In the Washington Post, English Teacher Patrick Welsh reviews Class Warfare: Inside the Fight to Fix America’s Schools, Steven Brill’s much talked about chronicle of the current education reform movement. Welsh says the book is fascinating for the “privileged glimpses” it provides into key developments and strategy sessions, but thinks that Brill’s perspective is based on a faulty premise:
Like many of the reformers he admires, Brill operates under the misconception that the U.S. education system is thoroughly rotten and that lousy teachers are the principal contributors to its decay. "American public education [is] broken," Brill writes, and has "collapsed to a point where it [is] an obstacle to the American dream rather than an enabler." But many of my students would beg to differ -- notable among them the immigrants I have taught who entered the Alexandria public school system from Sudan, Afghanistan, Korea and El Salvador speaking little or no English and who went on to places like the University of Virginia, Harvard and William and Mary.

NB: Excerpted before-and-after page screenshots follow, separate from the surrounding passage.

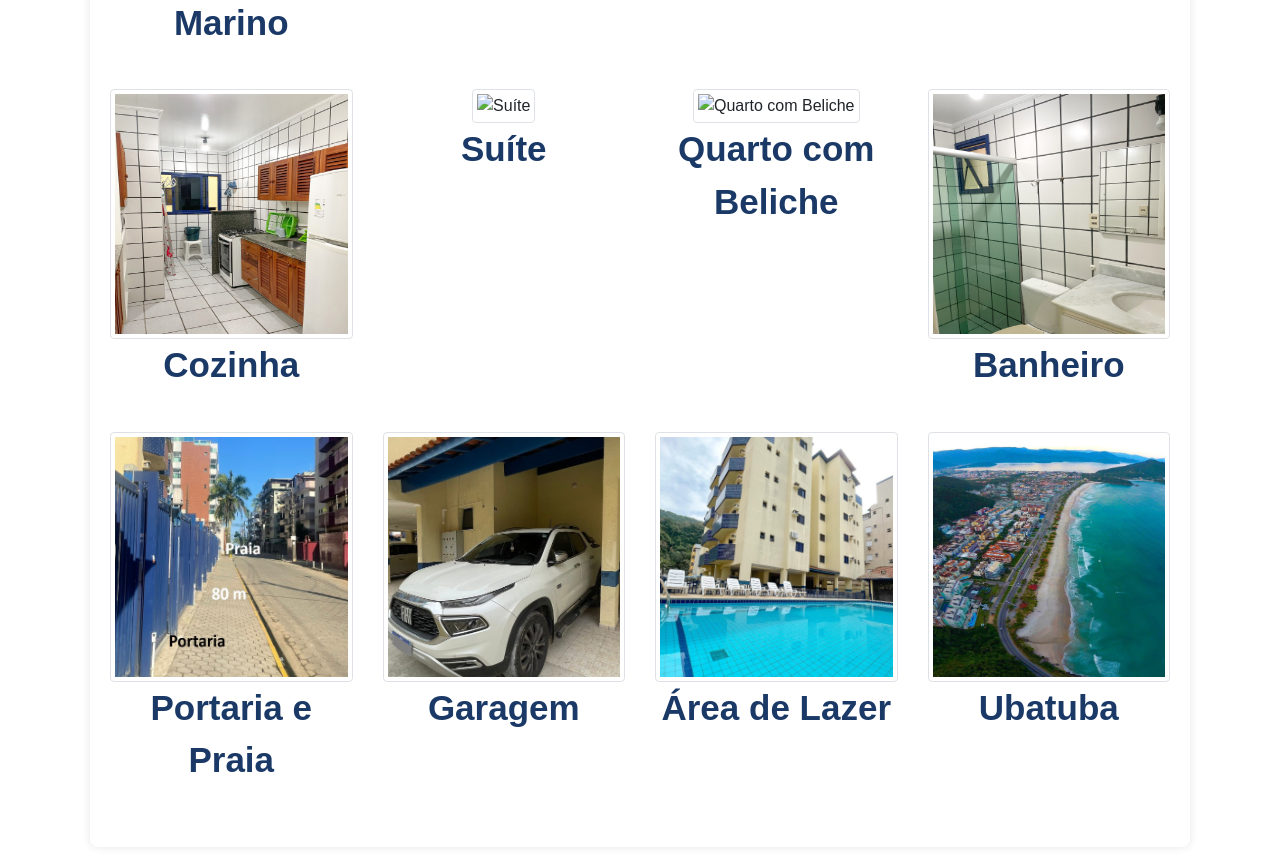
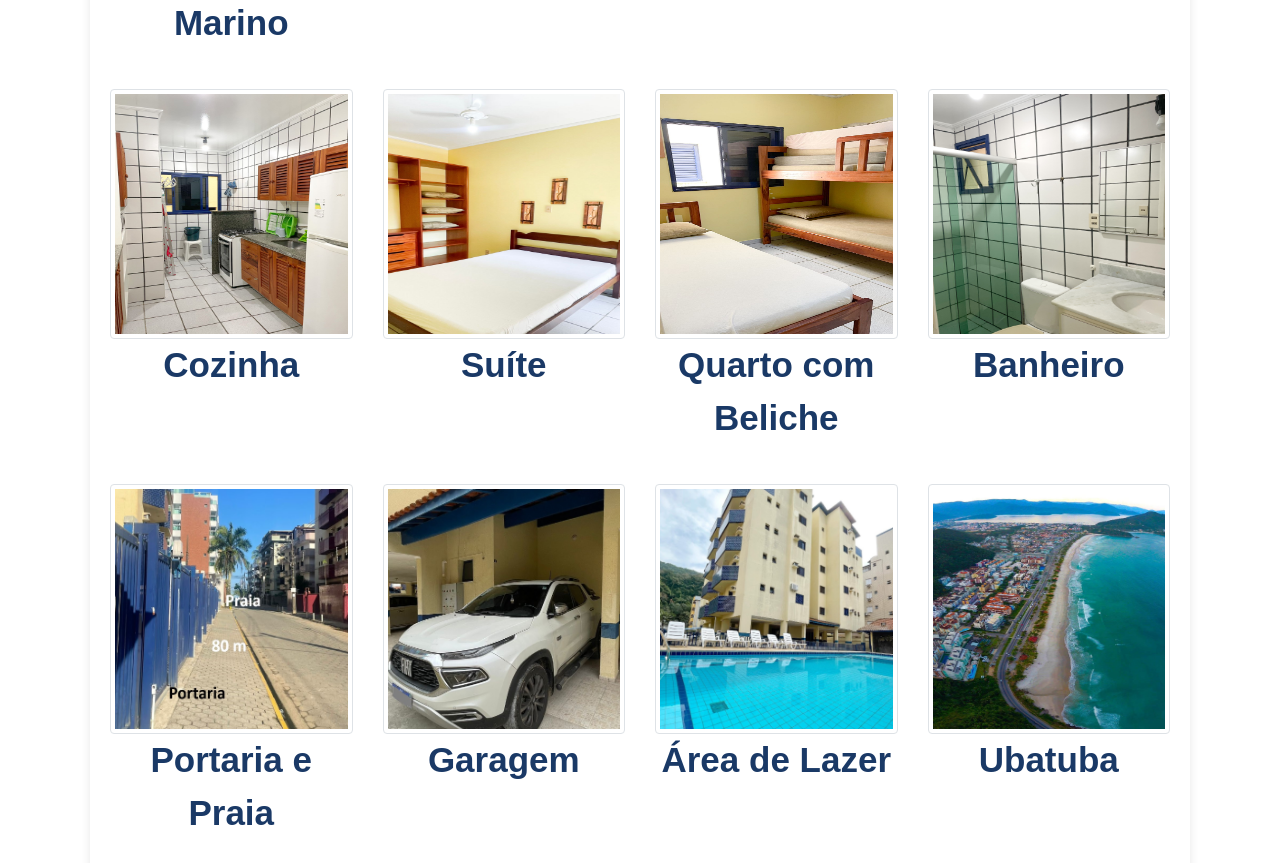
Before and after one commit to HyAgOsK/BlogApartamentoPraia, a plain HTML site: page index.html in a window 1280 px wide. Shown: the part 945-1808 px from the top of the page. Drawn offline with nearby package versions, Linux system fonts and the light colour scheme.

Commit message:
Update index.html
Renomeando arquivos

```diff
--- a/index.html
+++ b/index.html
@@ -86,11 +86,11 @@
                     <p class="descricaofoto">Cozinha</p>
                 </div>
                 <div class="col-12 col-md-6 col-lg-3 text-center mb-4">
-                    <img src="imagens/suite.jpeg" class="img-thumbnail custom-image" alt="Suíte">
+                    <img src="imagens/suite.jpg" class="img-thumbnail custom-image" alt="Suíte">
                     <p class="descricaofoto">Suíte</p>
                 </div>
                 <div class="col-12 col-md-6 col-lg-3 text-center mb-4">
-                    <img src="imagens/quarto_belique.jpeg" class="img-thumbnail custom-image" alt="Quarto com Beliche">
+                    <img src="imagens/quarto_belique.jpg" class="img-thumbnail custom-image" alt="Quarto com Beliche">
                     <p class="descricaofoto">Quarto com Beliche</p>
                 </div>
                 <div class="col-12 col-md-6 col-lg-3 text-center mb-4">
```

Welsh also criticizes Brill for subscribing to the “Rhee-Obama-Gates theory” that ineffective teachers are the central cause of school’s problems:
Teachers would love to have the power to lift children born to 16-year-old, semi-literate girls mired in intergenerational poverty to the same academic level as that of children born into stable homes of parents who prize education. But both test results and common sense show that, with few exceptions, things don't work that way.
Finally, while praising Brill’s political-reporting skills, he questions whether the author has had enough personal experience in urban public schools to truly understand the “profound problems” they face and the work that teachers do on a day-to-day basis.
In the end, he recommends Diane Ravitch’s The Death and Life of the Great American School System as a more authentic account of recent trends in education reform.
A version of this news article first appeared in the Teaching Now blog.